In a twist utterly emblematic of our times, it turned out to be a scam. “Trump is a racist, homophobic, transphobic, bigot AND YOU THINK MY BLACK ASS WOULD SUPPORT THAT ROTTING CARROT??” Preston later tweeted . “[A]ny black person can put on that ugly ass hat and say #MAGA and yall will instantly be up their ass cuz you wanna prove so hard you’re not racist.” But the reality was that very little money changed hands; she instantly contacted the site and asked that all payments be refunded.
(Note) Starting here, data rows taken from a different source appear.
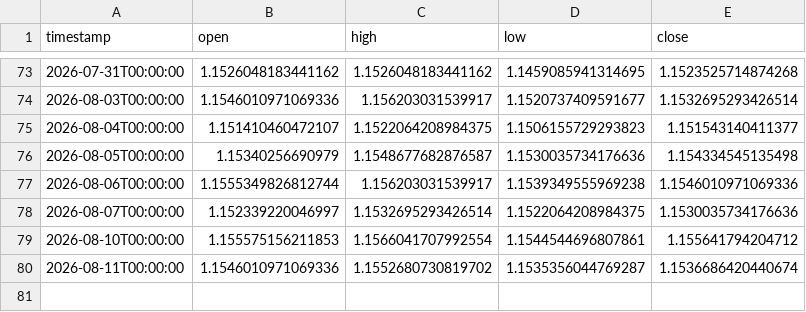
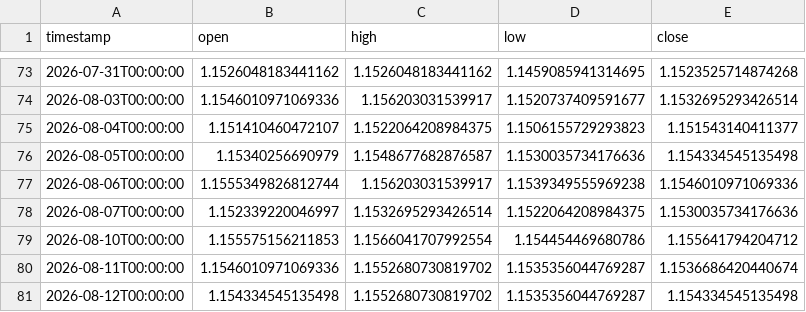
Before and after one commit to daniel17857-web/tide-paper-trader, a CSV file: data/fx_EURUSD_1d.csv, drawn as a sheet; only a part is shown, gaps mark what is left out.

```diff
--- a/data/fx_EURUSD_1d.csv
+++ b/data/fx_EURUSD_1d.csv
@@ -78,3 +78,4 @@ timestamp,open,high,low,close
 2026-08-07T00:00:00,1.152339220046997,1.1532695293426514,1.1522064208984375,1.1530035734176636
-2026-08-10T00:00:00,1.155575156211853,1.1566041707992554,1.1544544696807861,1.155641794204712
+2026-08-10T00:00:00,1.155575156211853,1.1566041707992554,1.154454469680786,1.155641794204712
 2026-08-11T00:00:00,1.1546010971069336,1.1552680730819702,1.1535356044769287,1.1536686420440674
+2026-08-12T00:00:00,1.154334545135498,1.1552680730819702,1.1535356044769287,1.154334545135498
```
Also changed, not shown: data/fx_AUDUSD_1d.csv, data/fx_GBPUSD_1d.csv, 6 other files.
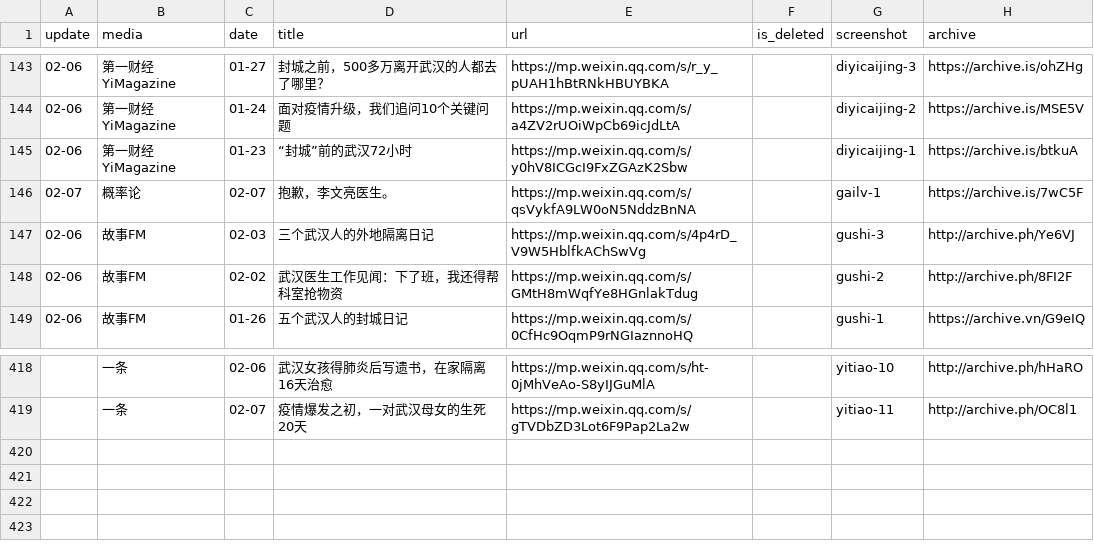
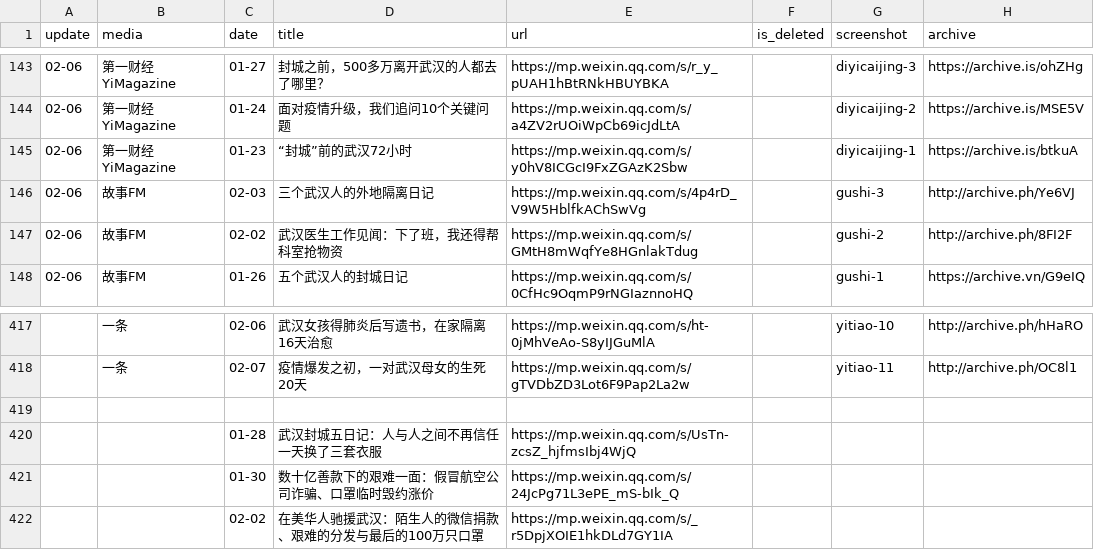
Before and after one commit to timercoin001/nCovMemory, a CSV file: data/non-fiction.csv, drawn as a sheet; only a part is shown, gaps mark what is left out.

Commit message:
update: update narrative data

```diff
--- a/data/non-fiction.csv
+++ b/data/non-fiction.csv
@@ -145,3 +145,2 @@ update,media,date,title,url,is_deleted,screenshot,archive
 02-06,第一财经YiMagazine,01-23,“封城”前的武汉72小时,https://mp.weixin.qq.com/s/y0hV8ICGcI9FxZGAzK2Sbw,,diyicaijing-1,https://archive.is/btkuA
-02-07,概率论,02-07,抱歉，李文亮医生。,https://mp.weixin.qq.com/s/qsVykfA9LW0oN5NddzBnNA,,gailv-1,https://archive.is/7wC5F
 02-06,故事FM,02-03,三个武汉人的外地隔离日记,https://mp.weixin.qq.com/s/4p4rD_V9W5HblfkAChSwVg,,gushi-3,http://archive.ph/Ye6VJ
@@ -419 +418,5 @@ update,media,date,title,url,is_deleted,screenshot,archive
 ,一条,02-07,疫情爆发之初，一对武汉母女的生死20天,https://mp.weixin.qq.com/s/gTVDbZD3Lot6F9Pap2La2w,,yitiao-11,http://archive.ph/OC8l1
+,,,,,,,
+,,01-28,武汉封城五日记：人与人之间不再信任 一天换了三套衣服,https://mp.weixin.qq.com/s/UsTn-zcsZ_hjfmsIbj4WjQ,,,
+,,01-30,数十亿善款下的艰难一面：假冒航空公司诈骗、口罩临时毁约涨价,https://mp.weixin.qq.com/s/24JcPg71L3ePE_mS-bIk_Q,,,
+,,02-02,在美华人驰援武汉：陌生人的微信捐款、艰难的分发与最后的100万只口罩,https://mp.weixin.qq.com/s/_r5DpjXOIE1hkDLd7GY1IA,,,
```
Also changed, not shown: 3 other files.
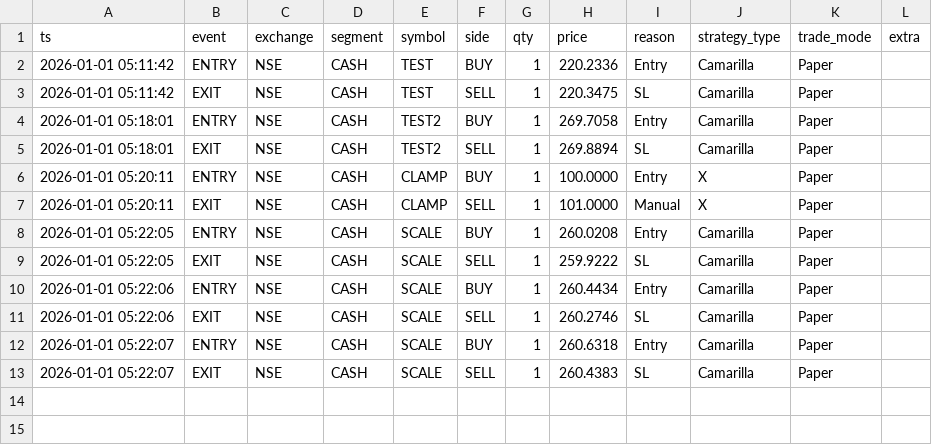
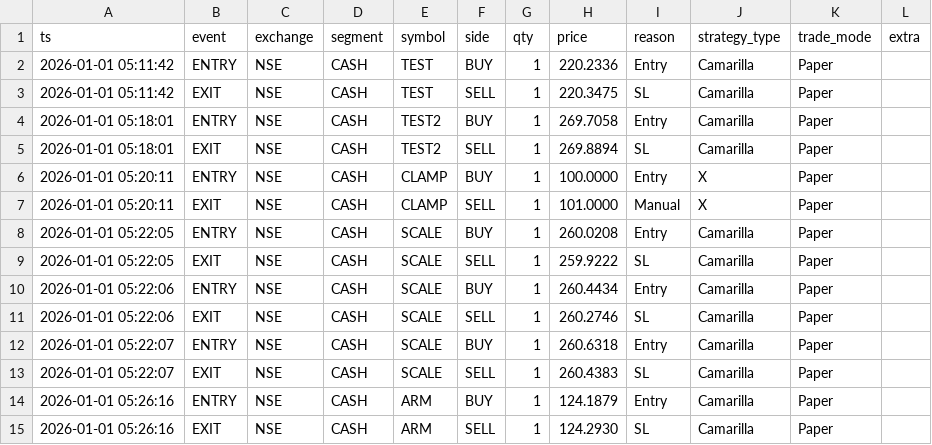
Before and after one commit to vijayrpa/abzero, a CSV file: algo_platform/data/trade_logs/trades_2026-01-01.csv, drawn as a sheet.

```diff
--- a/algo_platform/data/trade_logs/trades_2026-01-01.csv
+++ b/algo_platform/data/trade_logs/trades_2026-01-01.csv
@@ -13 +13,3 @@ ts,event,exchange,segment,symbol,side,qty,price,reason,strategy_type,trade_mode,
 2026-01-01 05:22:07,EXIT,NSE,CASH,SCALE,SELL,1,260.4383,SL,Camarilla,Paper,
+2026-01-01 05:26:16,ENTRY,NSE,CASH,ARM,BUY,1,124.1879,Entry,Camarilla,Paper,
+2026-01-01 05:26:16,EXIT,NSE,CASH,ARM,SELL,1,124.2930,SL,Camarilla,Paper,
```
Also changed, not shown: 3 other files.
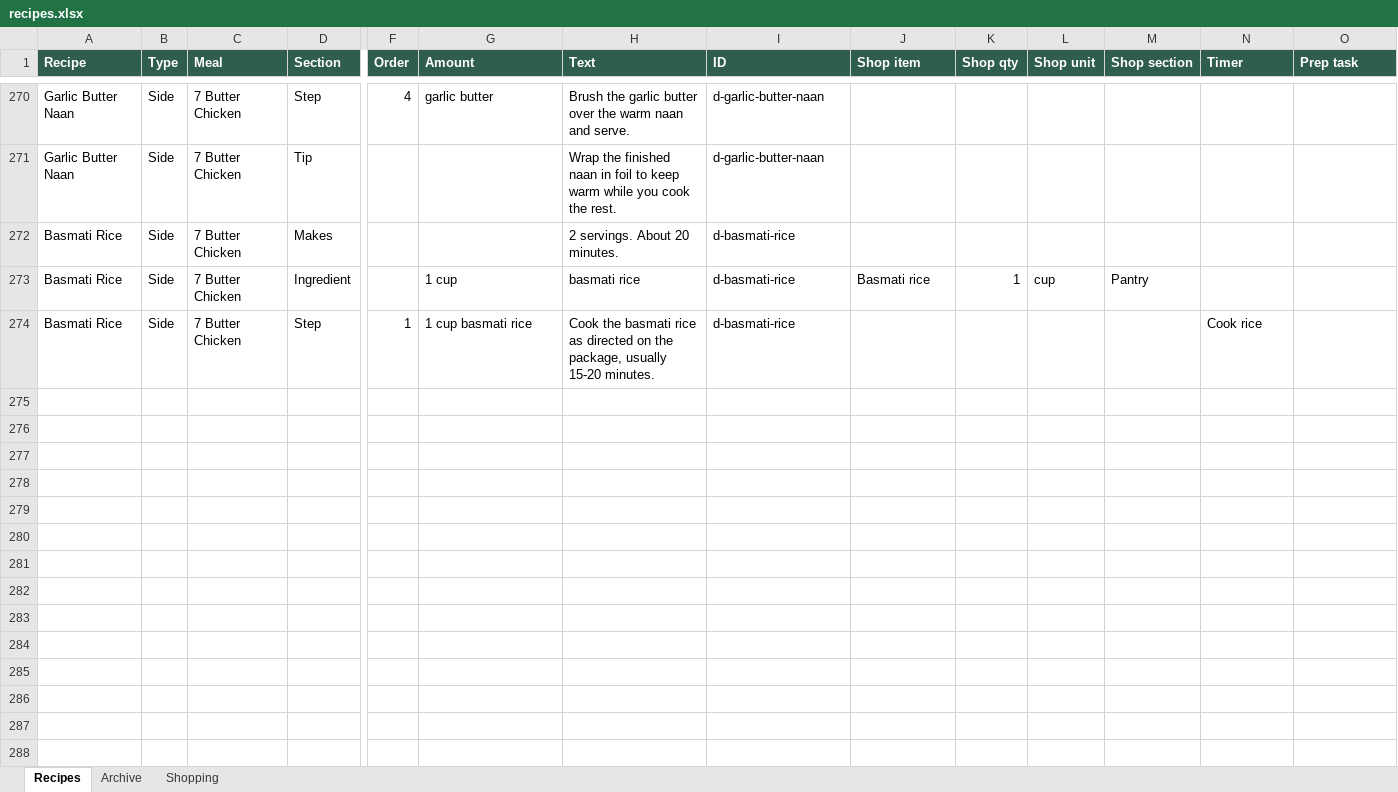
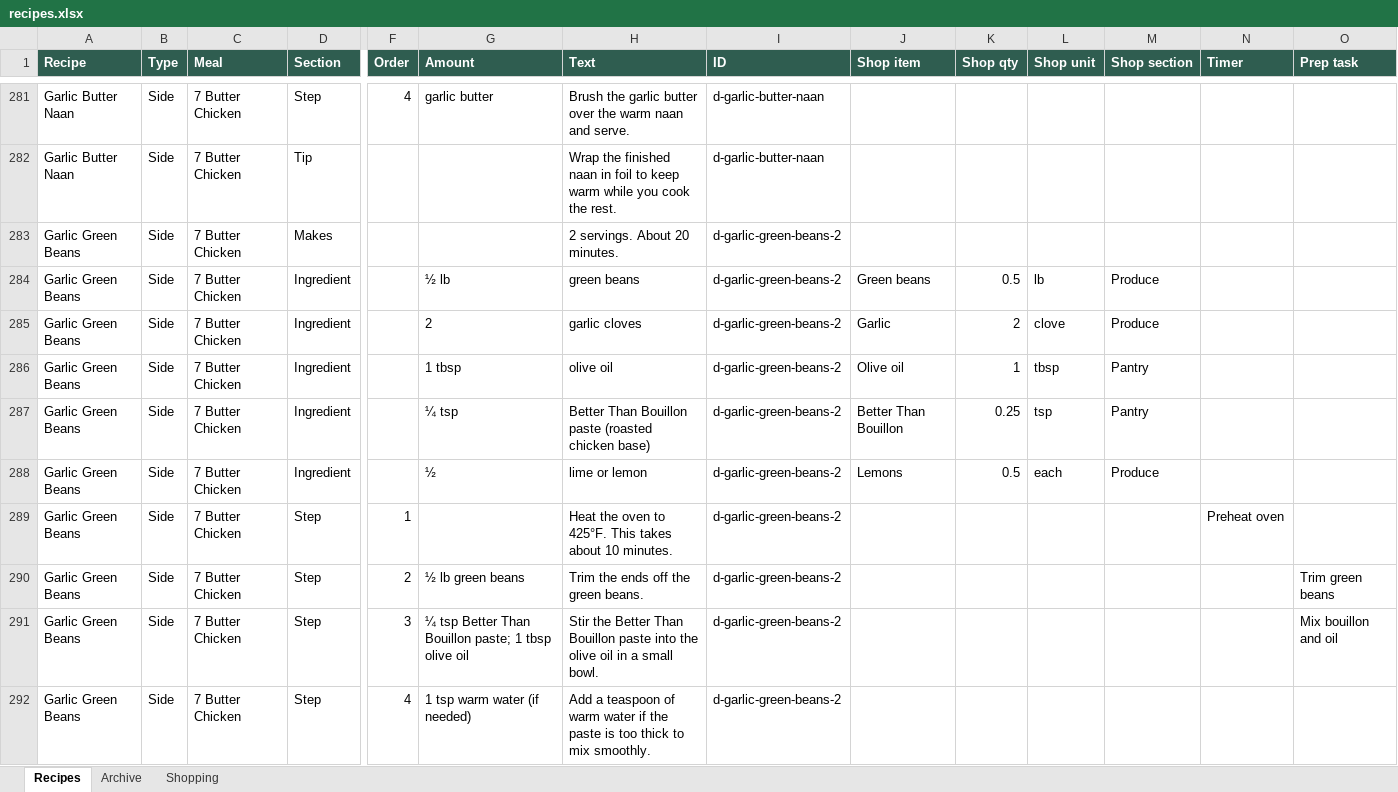
Before and after one commit to entquine/Recipes, an Excel workbook: recipes.xlsx, sheet Recipes, drawn as a sheet; only a part is shown, gaps mark what is left out; the shorter side is filled out with more unchanged rows; values as stored, in another font and other column widths than the file's, no borders; rows hold the shown columns only; the diff covers the shown part only; the diff names each change by its address in the sheet, - before the commit and + after, or states it on an @@ line.

```diff
--- a/recipes.xlsx (sheet Recipes)
+++ b/recipes.xlsx (sheet Recipes)
+row 283: Garlic Green Beans | Side | 7 Butter Chicken | Makes |  |  | 2 servings. About 20 minutes. | d-garlic-green-beans-2
+row 284: Garlic Green Beans | Side | 7 Butter Chicken | Ingredient |  | ½ lb | green beans | d-garlic-green-beans-2 | Green beans | 0.5 | lb | Produce
+row 285: Garlic Green Beans | Side | 7 Butter Chicken | Ingredient |  | 2 | garlic cloves | d-garlic-green-beans-2 | Garlic | 2 | clove | Produce
+row 286: Garlic Green Beans | Side | 7 Butter Chicken | Ingredient |  | 1 tbsp | olive oil | d-garlic-green-beans-2 | Olive oil | 1 | tbsp | Pantry
+row 287: Garlic Green Beans | Side | 7 Butter Chicken | Ingredient |  | ¼ tsp | Better Than Bouillon paste (roasted chicken base) | d-garlic-green-beans-2 | Better Than Bouillon | 0.25 | tsp | Pantry
+row 288: Garlic Green Beans | Side | 7 Butter Chicken | Ingredient |  | ½ | lime or lemon | d-garlic-green-beans-2 | Lemons | 0.5 | each | Produce
+row 289: Garlic Green Beans | Side | 7 Butter Chicken | Step | 1 |  | Heat the oven to 425°F. This takes about 10 minutes. | d-garlic-green-beans-2 |  |  |  |  | Preheat oven
+row 290: Garlic Green Beans | Side | 7 Butter Chicken | Step | 2 | ½ lb green beans | Trim the ends off the green beans. | d-garlic-green-beans-2 |  |  |  |  |  | Trim green beans
+row 291: Garlic Green Beans | Side | 7 Butter Chicken | Step | 3 | ¼ tsp Better Than Bouillon paste; 1 tbsp olive oil | Stir the Better Than Bouillon paste into the olive oil in a small bowl. | d-garlic-green-beans-2 |  |  |  |  |  | Mix bouillon and oil
+row 292: Garlic Green Beans | Side | 7 Butter Chicken | Step | 4 | 1 tsp warm water (if needed) | Add a teaspoon of warm water if the paste is too thick to mix smoothly. | d-garlic-green-beans-2
```
Also changed, not shown: 77 added rows, 14 removed rows and 123 edited cells elsewhere in this sheet, sheet Archive.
Days following the hoax, Preston uploaded a video to YouTube where she talked about her love of “playing a role to get reactions” out of people—especially conservatives who “don’t think critically on Al Gore’s internet.” She only wanted, she explained, she “to throw in their little Republican faces that I ‘stole’ their money—and baby, it was glorious.” Preston obviously isn’t the first, but she does shine a light on perhaps one of the most well-known and long-running narratives of our time: scamming.
In one configuration (Charles Ponzi) or another (online phishing emails from so-called Nigerian officials), getting over on other people has endured since the earliest days of the American experiment. Its pop imprint, though—as a label, a lifestyle, a celebrated art—didn’t take shape until recently. Meme-propagating social media platforms were crucial in transmuting scamming from crime to entertainment genre: made-for-Instagram personas like Joanne the Scammer popularized and romanticized such cunning acts of deception on Instagram and Twitter.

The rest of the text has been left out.